* [Exercise]
Look at each line below and count those with the word "nextUser"; the answer is that number only.

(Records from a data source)
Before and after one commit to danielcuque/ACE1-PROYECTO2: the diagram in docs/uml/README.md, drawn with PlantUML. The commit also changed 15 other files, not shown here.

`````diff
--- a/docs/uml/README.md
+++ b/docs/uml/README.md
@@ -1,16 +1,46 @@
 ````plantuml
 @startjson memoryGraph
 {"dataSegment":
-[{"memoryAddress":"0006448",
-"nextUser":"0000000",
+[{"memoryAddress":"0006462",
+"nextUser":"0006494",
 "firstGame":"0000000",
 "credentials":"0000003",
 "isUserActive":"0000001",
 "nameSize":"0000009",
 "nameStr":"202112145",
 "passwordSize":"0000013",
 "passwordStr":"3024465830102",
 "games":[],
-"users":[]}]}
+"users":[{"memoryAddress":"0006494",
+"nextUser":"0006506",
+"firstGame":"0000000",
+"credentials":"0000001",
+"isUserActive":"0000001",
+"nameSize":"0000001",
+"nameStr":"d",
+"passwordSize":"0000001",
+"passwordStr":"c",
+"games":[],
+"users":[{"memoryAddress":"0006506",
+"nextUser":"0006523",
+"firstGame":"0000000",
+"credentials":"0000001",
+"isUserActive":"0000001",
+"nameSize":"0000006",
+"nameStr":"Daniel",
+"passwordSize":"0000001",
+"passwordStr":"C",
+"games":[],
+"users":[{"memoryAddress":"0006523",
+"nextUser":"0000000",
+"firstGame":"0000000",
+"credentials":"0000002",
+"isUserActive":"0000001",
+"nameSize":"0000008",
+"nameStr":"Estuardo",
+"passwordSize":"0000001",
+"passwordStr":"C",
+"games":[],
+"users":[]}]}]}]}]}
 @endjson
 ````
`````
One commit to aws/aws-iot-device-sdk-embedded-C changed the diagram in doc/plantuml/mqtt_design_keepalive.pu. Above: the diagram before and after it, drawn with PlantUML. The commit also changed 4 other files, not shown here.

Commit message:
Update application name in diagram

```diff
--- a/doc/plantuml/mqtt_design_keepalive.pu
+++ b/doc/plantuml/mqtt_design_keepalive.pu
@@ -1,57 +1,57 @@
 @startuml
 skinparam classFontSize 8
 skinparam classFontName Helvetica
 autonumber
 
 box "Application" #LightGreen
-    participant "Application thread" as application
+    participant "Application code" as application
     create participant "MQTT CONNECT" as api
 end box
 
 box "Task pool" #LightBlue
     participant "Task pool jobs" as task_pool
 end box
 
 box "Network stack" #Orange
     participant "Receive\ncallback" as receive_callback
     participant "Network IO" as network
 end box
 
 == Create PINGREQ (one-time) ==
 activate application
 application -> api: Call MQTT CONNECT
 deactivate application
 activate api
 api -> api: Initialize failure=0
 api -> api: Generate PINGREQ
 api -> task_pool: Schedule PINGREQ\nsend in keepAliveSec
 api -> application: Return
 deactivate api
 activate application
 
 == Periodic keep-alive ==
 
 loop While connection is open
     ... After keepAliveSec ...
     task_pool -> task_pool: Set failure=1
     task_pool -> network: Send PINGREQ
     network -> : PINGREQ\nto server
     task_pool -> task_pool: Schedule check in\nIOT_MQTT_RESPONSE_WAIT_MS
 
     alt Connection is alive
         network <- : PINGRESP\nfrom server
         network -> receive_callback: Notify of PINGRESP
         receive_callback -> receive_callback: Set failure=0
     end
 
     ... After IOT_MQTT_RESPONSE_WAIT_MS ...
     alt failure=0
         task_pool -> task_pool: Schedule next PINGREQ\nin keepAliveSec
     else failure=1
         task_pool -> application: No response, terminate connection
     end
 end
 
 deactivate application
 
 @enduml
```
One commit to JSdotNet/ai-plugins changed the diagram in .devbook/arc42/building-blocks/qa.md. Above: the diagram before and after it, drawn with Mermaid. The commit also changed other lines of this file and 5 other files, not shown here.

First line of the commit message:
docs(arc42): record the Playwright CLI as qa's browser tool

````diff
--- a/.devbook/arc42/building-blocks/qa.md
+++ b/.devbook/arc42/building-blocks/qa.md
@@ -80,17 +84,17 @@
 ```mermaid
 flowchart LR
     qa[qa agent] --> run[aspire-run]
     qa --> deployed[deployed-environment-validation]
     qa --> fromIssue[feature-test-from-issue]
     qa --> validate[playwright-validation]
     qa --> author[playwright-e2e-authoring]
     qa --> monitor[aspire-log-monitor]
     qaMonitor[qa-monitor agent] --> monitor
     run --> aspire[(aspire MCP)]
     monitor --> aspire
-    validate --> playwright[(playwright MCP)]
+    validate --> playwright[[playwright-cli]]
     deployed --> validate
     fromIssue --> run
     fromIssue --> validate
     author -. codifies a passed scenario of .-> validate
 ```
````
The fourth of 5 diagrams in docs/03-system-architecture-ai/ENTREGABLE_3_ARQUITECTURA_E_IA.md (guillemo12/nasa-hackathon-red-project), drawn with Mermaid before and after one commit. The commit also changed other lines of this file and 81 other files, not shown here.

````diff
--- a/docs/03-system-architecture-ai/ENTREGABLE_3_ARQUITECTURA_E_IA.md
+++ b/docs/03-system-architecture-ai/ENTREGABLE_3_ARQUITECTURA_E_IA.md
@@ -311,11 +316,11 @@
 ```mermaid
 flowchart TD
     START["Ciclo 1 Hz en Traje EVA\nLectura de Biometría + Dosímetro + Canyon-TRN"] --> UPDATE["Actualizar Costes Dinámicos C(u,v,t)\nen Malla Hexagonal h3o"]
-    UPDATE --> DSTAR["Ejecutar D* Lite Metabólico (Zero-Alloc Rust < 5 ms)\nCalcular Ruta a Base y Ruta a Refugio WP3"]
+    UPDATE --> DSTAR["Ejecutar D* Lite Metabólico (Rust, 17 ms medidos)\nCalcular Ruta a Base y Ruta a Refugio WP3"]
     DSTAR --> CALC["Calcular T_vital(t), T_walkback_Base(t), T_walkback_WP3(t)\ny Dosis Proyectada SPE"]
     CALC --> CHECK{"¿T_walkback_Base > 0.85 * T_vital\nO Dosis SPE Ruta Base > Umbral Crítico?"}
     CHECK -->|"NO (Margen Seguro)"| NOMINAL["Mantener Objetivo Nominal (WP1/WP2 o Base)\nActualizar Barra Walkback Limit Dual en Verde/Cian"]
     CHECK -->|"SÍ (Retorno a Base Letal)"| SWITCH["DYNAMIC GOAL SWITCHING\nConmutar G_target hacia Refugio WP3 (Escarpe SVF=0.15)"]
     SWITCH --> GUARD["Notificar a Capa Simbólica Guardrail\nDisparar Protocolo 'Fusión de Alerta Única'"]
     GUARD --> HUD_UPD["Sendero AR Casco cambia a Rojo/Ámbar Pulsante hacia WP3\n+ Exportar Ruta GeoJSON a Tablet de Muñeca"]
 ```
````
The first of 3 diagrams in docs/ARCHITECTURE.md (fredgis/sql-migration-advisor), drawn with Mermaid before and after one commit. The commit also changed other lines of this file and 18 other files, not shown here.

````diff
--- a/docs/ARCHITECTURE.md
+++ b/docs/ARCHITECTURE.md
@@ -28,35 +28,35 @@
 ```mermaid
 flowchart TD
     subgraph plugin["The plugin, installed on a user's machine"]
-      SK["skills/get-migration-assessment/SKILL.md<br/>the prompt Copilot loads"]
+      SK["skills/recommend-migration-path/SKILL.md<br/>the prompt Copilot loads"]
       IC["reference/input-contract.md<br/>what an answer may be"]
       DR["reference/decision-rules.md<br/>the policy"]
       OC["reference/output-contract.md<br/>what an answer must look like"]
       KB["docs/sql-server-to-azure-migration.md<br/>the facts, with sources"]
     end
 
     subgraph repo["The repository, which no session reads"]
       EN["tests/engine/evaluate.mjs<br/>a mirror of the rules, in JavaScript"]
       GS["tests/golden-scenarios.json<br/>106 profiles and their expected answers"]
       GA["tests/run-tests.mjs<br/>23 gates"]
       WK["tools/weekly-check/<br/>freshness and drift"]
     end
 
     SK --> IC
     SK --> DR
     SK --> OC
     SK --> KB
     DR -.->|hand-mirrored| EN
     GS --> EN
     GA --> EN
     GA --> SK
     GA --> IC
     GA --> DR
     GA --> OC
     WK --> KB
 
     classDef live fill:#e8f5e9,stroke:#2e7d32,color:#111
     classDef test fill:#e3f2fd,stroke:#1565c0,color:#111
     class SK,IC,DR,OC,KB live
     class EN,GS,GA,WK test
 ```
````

* [Exercise response]
5